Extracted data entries
+-------+

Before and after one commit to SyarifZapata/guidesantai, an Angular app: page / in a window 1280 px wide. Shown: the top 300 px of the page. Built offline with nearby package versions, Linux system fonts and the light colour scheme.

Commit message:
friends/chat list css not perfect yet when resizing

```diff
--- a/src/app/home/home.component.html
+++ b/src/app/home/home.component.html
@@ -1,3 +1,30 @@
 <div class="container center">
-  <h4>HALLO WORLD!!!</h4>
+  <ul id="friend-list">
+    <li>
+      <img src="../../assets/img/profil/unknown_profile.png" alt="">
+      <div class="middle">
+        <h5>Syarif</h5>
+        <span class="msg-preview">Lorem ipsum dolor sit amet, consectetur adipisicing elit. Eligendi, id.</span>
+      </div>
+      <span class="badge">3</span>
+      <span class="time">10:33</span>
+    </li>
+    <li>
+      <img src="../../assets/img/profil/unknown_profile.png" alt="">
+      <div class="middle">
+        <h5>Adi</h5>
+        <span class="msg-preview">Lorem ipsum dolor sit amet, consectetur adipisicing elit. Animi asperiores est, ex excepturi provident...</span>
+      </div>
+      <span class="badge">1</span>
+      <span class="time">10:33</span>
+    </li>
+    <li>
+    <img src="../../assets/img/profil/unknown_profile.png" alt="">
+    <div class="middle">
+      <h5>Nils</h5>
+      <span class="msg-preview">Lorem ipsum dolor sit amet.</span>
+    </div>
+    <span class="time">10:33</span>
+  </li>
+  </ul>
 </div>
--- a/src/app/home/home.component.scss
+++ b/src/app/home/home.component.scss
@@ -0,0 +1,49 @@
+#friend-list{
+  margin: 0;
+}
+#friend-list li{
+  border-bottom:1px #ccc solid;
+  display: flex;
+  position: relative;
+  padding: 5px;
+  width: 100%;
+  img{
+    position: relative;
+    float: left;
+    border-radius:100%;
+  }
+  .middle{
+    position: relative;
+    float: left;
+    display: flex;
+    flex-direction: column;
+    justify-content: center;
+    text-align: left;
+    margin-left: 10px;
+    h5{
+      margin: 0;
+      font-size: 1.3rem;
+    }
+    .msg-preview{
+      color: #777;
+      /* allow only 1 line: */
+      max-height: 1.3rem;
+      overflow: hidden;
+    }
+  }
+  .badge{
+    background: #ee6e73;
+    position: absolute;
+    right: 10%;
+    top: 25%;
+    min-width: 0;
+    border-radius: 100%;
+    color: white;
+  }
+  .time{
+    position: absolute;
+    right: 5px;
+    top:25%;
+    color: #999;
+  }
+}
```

+-------+

◆ INSTRUCTIONS FOR THE TASK
Please return the records above in their exact form.

◆ TASK SOLUTION
Before and after one commit to SyarifZapata/guidesantai, an Angular app: page / in a window 1280 px wide. Shown: the top 300 px of the page. Built offline with nearby package versions, Linux system fonts and the light colour scheme.

Commit message:
friends/chat list css not perfect yet when resizing

```diff
--- a/src/app/home/home.component.html
+++ b/src/app/home/home.component.html
@@ -1,3 +1,30 @@
 <div class="container center">
-  <h4>HALLO WORLD!!!</h4>
+  <ul id="friend-list">
+    <li>
+      <img src="../../assets/img/profil/unknown_profile.png" alt="">
+      <div class="middle">
+        <h5>Syarif</h5>
+        <span class="msg-preview">Lorem ipsum dolor sit amet, consectetur adipisicing elit. Eligendi, id.</span>
+      </div>
+      <span class="badge">3</span>
+      <span class="time">10:33</span>
+    </li>
+    <li>
+      <img src="../../assets/img/profil/unknown_profile.png" alt="">
+      <div class="middle">
+        <h5>Adi</h5>
+        <span class="msg-preview">Lorem ipsum dolor sit amet, consectetur adipisicing elit. Animi asperiores est, ex excepturi provident...</span>
+      </div>
+      <span class="badge">1</span>
+      <span class="time">10:33</span>
+    </li>
+    <li>
+    <img src="../../assets/img/profil/unknown_profile.png" alt="">
+    <div class="middle">
+      <h5>Nils</h5>
+      <span class="msg-preview">Lorem ipsum dolor sit amet.</span>
+    </div>
+    <span class="time">10:33</span>
+  </li>
+  </ul>
 </div>
--- a/src/app/home/home.component.scss
+++ b/src/app/home/home.component.scss
@@ -0,0 +1,49 @@
+#friend-list{
+  margin: 0;
+}
+#friend-list li{
+  border-bottom:1px #ccc solid;
+  display: flex;
+  position: relative;
+  padding: 5px;
+  width: 100%;
+  img{
+    position: relative;
+    float: left;
+    border-radius:100%;
+  }
+  .middle{
+    position: relative;
+    float: left;
+    display: flex;
+    flex-direction: column;
+    justify-content: center;
+    text-align: left;
+    margin-left: 10px;
+    h5{
+      margin: 0;
+      font-size: 1.3rem;
+    }
+    .msg-preview{
+      color: #777;
+      /* allow only 1 line: */
+      max-height: 1.3rem;
+      overflow: hidden;
+    }
+  }
+  .badge{
+    background: #ee6e73;
+    position: absolute;
+    right: 10%;
+    top: 25%;
+    min-width: 0;
+    border-radius: 100%;
+    color: white;
+  }
+  .time{
+    position: absolute;
+    right: 5px;
+    top:25%;
+    color: #999;
+  }
+}
```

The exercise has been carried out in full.